Jeff C. McKay (D-At Large), chair of Fairfax County’s Board of Supervisors, in 2019. (Michael S. Williamson/The Washington Post)

Fairfax County on Tuesday formally adopted a long-standing practice of prohibiting county employees from cooperating with federal immigration agents — a step aimed at addressing reports that some undocumented immigrants in the county have avoided seeking help during the coronavirus pandemic, out of fear of being deported.

The “Trust Policy,” approved by the county’s Board of Supervisors on a 9-to-1 vote, prohibits county employees from sharing or seeking information about the immigration status of a county resident unless that action is mandated by a state or federal law, a court order or a judicial warrant.

“We need to be very clear about what our expectations are,” said board Chairman Jeff C. McKay (D-At Large), who co-sponsored the policy with Supervisors Dalia A. Palchik (D-Providence) and John W. Foust (D-Dranesville). “Immigration enforcement is done by others.”

The policy builds on a step taken by the county police department last summer that bars officers from asking about or disclosing a person’s immigration status or giving information to U.S. Immigration and Customs Enforcement that can be used to locate someone targeted for deportation.

County officials said anxieties over deportation have kept some residents from seeking county services meant to help those who have been affected by the pandemic.

Nearly 58,000 Fairfax residents have been infected by the coronavirus, a third of them Latino, according to the county health department.
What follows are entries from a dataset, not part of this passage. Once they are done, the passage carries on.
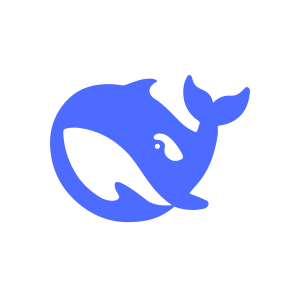
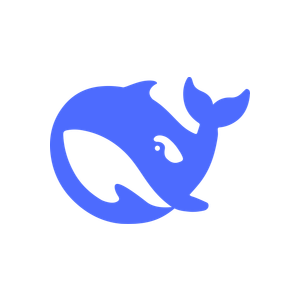
修复 DeepSeek API 图标居中与移除按钮图标
- 图标：SVG viewBox 自带不对称留白，直接居中会偏。改为先 trim 掉透明边再
  居中合成，鲸鱼在 300x300 画布里真正居中。
- 设置菜单「移除 API Key」之前用 trash-2，但 Finch 内置图标表里没有
  trash/delete 类图标，未注册的裸 id 会渲染成字面文本（截图里就是 "trash-2"）。
  按规范注册运行时 SVG 图标包 deepseek-api-icons（Lucide trash-2），
  菜单项改用 ext:remove-key。

diff --git a/extensions/deepseek-api/src/index.ts b/extensions/deepseek-api/src/index.ts
@@ -248,6 +248,19 @@ async function runOcr(ctx: finch.MiniToolContext, apiKey: string, input: DeepSee
   return `${t(ctx, 'ocr.header', { filename, pages: data.page_count ?? pages.length, purpose })}\n\n${body}${tail}`;
 }
 
+/**
+ * Finch's built-in icon table has no trash / remove glyph, and an unregistered
+ * bare id renders as literal text — so the delete row ships its own Lucide
+ * `trash-2` through a runtime pack and references it as `ext:remove-key`.
+ */
+function registerIcons(ctx: finch.MiniToolContext): void {
+  ctx.icons.register('deepseek-api-icons', {
+    'remove-key': {
+      svg: '<svg viewBox="0 0 24 24" fill="none" stroke="currentColor" stroke-width="1.8" stroke-linecap="round" stroke-linejoin="round"><path d="M3 6h18"/><path d="M19 6v14c0 1-1 2-2 2H7c-1 0-2-1-2-2V6"/><path d="M8 6V4c0-1 1-2 2-2h4c1 0 2 1 2 2v2"/><line x1="10" x2="10" y1="11" y2="17"/><line x1="14" x2="14" y1="11" y2="17"/></svg>',
+    },
+  });
+}
+
 function registerSettingsMenu(ctx: finch.MiniToolContext): void {
   const menu = ctx.settingsMenu.register({
     async getMenu() {
@@ -273,7 +286,7 @@ function registerSettingsMenu(ctx: finch.MiniToolContext): void {
         rows.push({
           id: 'clear',
           label: t(ctx, 'settings.clear'),
-          iconName: 'trash-2',
+          iconName: 'ext:remove-key',
           hoverText: t(ctx, 'settings.clear.hover'),
         } as never);
       }
@@ -454,6 +467,7 @@ If the tool reports no API key, call setup_deepseek_api first.`,
 
 export function activate(ctx: finch.MiniToolContext): void {
   ctx.logger.info('DeepSeek API extension activated');
+  registerIcons(ctx);
   registerSettingsMenu(ctx);
   registerSetupTool(ctx);
   registerApiTool(ctx);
Meanwhile, office custodians, restaurant employees and construction workers — many of whom are undocumented — have been put out of work by the economic downturn triggered by state pandemic restrictions.

“There are folks in our community who are fearful and they are not willing to come forward and ask for help, because they think they’re going to put themselves in jeopardy,” said Supervisor Rodney L. Lusk (D-Lee).

Supervisor Pat Herrity (R-Springfield) cast the sole dissenting vote. He said his opposition was based on a portion of the policy that allows county employees to accept nongovernment identifications while providing services, which Herrity called a potential liability risk to the county.

Immigrant advocates, who pushed for the new policy in response to more-aggressive immigration enforcement under President Donald Trump, lauded the county board’s action.

“For four years, we have marched, spoken out and stood up for our rights as immigrants, and now we can finally breathe easier,” Luis Aguilar, Virginia state director of the CASA immigrant advocacy group, said in a statement.